Rooftop solar, wind generation, battery storage, energy management systems—today’s grid features an array of distributed energy resources (DER), many with smart capabilities and two-way communication built in. These resources connect to distribution systems that are also increasingly smart and interconnected.

Those features help make possible the efficient operation of an increasingly complex system. Unfortunately, they also increase the vulnerability of the grid and co-op systems to cyber attacks by expanding what security experts refer to as “the attack surface.”

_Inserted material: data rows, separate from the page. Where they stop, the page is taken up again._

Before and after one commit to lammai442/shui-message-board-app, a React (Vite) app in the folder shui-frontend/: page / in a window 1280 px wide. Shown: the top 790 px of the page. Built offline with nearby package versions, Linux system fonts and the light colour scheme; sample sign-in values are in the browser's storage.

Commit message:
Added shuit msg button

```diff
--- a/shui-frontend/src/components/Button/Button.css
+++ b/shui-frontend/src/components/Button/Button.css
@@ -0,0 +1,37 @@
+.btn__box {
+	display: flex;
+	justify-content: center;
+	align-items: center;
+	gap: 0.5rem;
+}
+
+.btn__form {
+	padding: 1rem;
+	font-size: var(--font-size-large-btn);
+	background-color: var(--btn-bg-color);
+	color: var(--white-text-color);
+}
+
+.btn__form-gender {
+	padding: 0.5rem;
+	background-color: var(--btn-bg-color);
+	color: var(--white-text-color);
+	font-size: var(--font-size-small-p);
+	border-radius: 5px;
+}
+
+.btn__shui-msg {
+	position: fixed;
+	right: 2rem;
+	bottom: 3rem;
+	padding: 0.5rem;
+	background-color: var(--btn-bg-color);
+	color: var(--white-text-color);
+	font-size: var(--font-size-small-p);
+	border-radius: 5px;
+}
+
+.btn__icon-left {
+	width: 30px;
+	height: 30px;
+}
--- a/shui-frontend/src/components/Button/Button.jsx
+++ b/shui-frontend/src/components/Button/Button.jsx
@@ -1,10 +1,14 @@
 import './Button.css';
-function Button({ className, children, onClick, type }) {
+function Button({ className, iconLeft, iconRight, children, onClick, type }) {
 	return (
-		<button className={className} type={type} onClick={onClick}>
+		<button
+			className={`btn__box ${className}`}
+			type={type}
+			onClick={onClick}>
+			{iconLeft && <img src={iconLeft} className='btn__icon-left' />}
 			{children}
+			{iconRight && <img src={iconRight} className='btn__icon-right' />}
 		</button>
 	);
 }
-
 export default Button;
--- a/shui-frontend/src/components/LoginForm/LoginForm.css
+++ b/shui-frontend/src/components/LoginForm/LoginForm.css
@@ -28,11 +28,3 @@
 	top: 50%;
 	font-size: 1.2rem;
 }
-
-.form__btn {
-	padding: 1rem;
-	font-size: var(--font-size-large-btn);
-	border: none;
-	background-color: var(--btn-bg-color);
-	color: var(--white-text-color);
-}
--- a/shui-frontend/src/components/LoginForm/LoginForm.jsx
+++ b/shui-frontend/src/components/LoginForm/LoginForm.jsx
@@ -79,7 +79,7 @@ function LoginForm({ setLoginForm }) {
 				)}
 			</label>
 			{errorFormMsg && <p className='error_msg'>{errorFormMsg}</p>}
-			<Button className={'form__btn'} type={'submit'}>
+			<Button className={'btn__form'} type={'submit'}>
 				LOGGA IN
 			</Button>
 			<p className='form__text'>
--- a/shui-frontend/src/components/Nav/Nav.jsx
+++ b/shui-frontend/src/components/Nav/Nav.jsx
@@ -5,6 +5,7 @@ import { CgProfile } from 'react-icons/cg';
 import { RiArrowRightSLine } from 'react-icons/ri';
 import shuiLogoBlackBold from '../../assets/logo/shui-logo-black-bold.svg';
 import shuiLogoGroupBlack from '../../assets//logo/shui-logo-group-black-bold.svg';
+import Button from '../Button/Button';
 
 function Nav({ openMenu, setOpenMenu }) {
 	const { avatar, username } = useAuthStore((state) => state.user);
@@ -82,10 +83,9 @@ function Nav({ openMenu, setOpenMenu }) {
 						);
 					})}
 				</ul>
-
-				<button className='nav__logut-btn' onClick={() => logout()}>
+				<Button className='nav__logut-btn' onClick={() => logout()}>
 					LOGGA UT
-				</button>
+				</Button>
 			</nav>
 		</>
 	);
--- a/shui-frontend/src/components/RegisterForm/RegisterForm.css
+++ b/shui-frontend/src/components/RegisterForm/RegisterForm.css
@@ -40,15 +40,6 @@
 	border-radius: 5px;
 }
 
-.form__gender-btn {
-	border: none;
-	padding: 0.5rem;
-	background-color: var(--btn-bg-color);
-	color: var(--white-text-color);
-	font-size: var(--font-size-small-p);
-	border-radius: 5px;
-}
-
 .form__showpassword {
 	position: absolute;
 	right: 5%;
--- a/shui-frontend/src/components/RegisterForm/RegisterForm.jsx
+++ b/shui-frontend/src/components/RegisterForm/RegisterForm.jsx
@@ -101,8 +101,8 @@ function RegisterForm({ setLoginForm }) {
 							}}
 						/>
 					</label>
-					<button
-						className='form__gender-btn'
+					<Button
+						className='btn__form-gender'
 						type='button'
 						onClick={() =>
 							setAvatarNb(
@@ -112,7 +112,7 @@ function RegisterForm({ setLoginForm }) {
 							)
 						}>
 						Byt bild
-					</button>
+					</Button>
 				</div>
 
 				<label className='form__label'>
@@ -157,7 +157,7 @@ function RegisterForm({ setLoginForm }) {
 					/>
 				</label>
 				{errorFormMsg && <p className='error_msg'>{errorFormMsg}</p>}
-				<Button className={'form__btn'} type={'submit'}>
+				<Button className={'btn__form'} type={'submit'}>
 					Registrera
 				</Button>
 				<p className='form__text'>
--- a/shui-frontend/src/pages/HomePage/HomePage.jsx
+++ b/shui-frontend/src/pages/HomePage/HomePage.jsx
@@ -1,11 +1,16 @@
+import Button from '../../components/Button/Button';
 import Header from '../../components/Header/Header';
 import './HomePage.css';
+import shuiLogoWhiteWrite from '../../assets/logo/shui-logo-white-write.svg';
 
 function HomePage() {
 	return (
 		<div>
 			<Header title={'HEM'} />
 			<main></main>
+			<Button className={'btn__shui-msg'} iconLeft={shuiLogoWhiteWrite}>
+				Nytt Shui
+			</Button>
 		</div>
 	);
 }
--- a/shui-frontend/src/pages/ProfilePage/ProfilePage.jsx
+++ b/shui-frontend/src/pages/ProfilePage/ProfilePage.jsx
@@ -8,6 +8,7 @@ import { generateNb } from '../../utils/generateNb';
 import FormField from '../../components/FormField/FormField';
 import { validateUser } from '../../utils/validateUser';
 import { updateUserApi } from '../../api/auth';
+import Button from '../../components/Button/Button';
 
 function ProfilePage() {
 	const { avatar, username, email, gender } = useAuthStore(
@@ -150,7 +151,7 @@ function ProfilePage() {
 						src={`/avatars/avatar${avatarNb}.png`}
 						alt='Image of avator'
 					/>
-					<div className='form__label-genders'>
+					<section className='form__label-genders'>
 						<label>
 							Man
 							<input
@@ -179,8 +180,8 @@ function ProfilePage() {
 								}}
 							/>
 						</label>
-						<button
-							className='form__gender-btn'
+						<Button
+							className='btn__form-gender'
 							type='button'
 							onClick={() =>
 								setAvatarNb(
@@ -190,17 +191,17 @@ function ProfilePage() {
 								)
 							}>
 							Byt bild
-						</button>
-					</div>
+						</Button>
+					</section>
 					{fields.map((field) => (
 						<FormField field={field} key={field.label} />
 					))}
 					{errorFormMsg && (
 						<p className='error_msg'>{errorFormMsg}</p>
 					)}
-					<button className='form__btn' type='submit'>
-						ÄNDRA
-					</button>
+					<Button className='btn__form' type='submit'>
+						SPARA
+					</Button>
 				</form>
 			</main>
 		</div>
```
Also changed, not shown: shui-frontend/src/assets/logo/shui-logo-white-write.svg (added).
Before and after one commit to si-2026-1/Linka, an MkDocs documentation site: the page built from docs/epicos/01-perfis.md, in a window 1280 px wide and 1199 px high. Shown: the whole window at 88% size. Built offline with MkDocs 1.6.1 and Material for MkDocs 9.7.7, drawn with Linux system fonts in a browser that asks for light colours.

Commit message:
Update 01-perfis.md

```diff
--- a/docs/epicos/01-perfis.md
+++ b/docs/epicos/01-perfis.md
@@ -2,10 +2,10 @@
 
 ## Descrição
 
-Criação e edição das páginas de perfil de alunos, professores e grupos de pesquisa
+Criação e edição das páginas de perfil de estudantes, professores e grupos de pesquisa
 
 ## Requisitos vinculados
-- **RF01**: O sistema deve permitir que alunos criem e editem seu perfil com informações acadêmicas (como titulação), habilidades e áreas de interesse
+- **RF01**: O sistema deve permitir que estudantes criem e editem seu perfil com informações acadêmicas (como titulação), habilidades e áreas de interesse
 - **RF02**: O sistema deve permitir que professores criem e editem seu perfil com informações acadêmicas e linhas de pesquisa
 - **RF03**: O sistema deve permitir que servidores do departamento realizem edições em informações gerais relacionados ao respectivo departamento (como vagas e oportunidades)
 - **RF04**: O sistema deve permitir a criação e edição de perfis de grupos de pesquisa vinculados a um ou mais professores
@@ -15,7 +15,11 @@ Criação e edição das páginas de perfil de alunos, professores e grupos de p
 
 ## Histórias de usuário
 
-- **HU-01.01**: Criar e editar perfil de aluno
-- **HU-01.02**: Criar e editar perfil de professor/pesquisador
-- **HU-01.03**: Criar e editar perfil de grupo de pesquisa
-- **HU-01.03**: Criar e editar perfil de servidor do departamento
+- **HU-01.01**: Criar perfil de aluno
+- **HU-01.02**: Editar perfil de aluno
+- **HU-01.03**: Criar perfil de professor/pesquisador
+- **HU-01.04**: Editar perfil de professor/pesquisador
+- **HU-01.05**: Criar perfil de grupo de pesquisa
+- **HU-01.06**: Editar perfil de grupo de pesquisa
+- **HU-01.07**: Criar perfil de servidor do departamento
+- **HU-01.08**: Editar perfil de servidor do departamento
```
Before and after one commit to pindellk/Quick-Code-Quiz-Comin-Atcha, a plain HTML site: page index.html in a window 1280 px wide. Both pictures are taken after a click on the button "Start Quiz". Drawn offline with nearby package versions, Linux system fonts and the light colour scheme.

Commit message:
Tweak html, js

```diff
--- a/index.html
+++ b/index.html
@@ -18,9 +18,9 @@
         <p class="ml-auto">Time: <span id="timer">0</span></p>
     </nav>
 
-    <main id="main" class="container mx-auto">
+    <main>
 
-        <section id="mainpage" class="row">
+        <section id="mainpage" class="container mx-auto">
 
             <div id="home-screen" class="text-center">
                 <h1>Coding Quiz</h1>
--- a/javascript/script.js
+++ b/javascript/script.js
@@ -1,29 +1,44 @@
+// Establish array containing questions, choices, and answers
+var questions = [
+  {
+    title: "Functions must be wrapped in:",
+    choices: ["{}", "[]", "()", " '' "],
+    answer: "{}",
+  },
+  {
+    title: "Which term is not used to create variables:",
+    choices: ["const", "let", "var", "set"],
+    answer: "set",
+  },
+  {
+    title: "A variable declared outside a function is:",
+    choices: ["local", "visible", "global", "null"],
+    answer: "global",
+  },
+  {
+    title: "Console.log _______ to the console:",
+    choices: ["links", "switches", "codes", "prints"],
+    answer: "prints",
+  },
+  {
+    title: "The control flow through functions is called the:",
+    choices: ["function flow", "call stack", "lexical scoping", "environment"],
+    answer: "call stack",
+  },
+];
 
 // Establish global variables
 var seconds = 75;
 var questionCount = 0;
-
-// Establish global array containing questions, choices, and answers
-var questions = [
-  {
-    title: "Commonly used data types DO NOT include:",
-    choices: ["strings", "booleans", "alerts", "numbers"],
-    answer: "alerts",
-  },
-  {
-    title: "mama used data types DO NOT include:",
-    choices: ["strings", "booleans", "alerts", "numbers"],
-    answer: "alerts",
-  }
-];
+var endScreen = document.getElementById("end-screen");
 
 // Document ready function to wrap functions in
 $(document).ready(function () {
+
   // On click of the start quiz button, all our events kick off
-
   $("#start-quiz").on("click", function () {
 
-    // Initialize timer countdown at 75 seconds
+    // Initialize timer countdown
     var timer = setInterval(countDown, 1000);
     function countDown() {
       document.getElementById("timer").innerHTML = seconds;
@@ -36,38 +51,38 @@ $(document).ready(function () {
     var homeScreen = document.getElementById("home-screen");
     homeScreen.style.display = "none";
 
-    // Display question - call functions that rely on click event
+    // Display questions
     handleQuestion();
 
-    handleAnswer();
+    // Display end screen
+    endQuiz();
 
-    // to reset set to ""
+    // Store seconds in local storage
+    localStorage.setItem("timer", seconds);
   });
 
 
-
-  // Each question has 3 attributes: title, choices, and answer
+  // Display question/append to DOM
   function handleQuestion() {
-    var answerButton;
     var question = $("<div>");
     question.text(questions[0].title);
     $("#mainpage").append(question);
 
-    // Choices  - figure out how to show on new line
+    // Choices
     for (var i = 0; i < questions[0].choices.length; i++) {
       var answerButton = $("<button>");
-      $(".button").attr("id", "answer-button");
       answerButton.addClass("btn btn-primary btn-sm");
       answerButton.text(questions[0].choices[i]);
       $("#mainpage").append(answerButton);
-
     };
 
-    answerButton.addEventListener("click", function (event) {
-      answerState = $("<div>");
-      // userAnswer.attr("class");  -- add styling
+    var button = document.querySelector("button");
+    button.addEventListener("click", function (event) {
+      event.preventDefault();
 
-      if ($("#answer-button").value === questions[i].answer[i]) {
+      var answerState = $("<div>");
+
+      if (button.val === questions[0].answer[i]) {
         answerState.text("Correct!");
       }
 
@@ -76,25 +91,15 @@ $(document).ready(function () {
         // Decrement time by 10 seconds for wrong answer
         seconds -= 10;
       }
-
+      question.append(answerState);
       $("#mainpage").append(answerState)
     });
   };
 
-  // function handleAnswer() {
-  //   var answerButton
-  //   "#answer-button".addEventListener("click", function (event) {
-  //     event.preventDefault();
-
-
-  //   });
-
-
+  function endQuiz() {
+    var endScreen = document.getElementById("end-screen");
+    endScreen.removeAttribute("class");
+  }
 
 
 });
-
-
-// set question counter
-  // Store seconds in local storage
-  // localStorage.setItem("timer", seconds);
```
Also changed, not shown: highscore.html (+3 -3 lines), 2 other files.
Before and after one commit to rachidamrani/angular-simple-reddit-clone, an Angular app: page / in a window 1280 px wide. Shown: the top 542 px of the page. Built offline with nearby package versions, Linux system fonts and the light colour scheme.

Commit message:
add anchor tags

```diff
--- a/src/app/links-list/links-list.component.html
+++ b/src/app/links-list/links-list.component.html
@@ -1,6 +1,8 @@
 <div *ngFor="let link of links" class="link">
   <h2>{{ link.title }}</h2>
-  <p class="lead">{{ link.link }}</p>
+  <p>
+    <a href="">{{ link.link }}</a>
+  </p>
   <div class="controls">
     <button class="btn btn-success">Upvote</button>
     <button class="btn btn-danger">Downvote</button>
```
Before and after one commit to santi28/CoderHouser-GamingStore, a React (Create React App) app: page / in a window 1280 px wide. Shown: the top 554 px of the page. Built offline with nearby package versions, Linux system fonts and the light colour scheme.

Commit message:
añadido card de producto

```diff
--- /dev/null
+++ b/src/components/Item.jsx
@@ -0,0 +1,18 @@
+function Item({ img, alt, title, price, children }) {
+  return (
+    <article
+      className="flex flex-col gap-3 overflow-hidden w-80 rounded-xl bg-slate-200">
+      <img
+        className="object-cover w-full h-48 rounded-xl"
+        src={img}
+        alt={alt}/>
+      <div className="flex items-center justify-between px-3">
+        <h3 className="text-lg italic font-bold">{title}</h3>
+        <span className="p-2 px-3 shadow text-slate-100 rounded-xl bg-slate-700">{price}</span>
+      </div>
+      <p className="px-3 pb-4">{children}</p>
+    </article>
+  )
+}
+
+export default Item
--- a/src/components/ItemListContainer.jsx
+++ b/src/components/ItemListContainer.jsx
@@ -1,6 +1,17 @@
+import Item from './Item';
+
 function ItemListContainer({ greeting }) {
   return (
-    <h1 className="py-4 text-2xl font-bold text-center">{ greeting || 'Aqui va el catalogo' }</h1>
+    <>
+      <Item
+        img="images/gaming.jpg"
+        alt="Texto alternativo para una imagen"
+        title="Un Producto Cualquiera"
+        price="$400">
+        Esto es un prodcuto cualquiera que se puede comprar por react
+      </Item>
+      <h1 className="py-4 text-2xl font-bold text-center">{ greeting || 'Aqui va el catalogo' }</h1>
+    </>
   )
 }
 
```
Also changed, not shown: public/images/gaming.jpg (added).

This surface encompasses all the points where someone intending to disrupt the system could find their way in. Many smart DER devices have Wi-Fi connections to allow remote firmware upgrades, which could provide an opportunity for a hacker to deploy malicious software that could infect the co-op’s local area network.

“This is a relevant risk for any device a cooperative connects to sensitive networks that can receive firmware updates pushed from the manufacturer,” says George Walker, a technical research analyst with NRECA’s Business and Technology Strategies (BTS) unit.

Cynthia Hsu, NRECA’s cybersecurity program manager, says connected DER resources should be included in a co-op’s “defense in depth” cybersecurity plan, which minimizes access to key networks and keeps critical operational systems and devices behind firewalls.

“The best way to assess the risk is to do a security assessment,” she says. “Generally these are done as partnerships with a trusted vendor that brings in a specific skill set to challenge the systems and devices and identify vulnerabilities.”

Walker and Hsu agree that if properly managed, co-ops can strike the right balance between the benefits and the vulnerabilities associated with connected devices.

“Any automation we add increases the attack surface of our system somewhat,” Walker says. “But smart automation can also make our power system more resilient, and every day, co-ops across America are working really hard to make smart decisions about the trade-offs as far as automation is concerned.”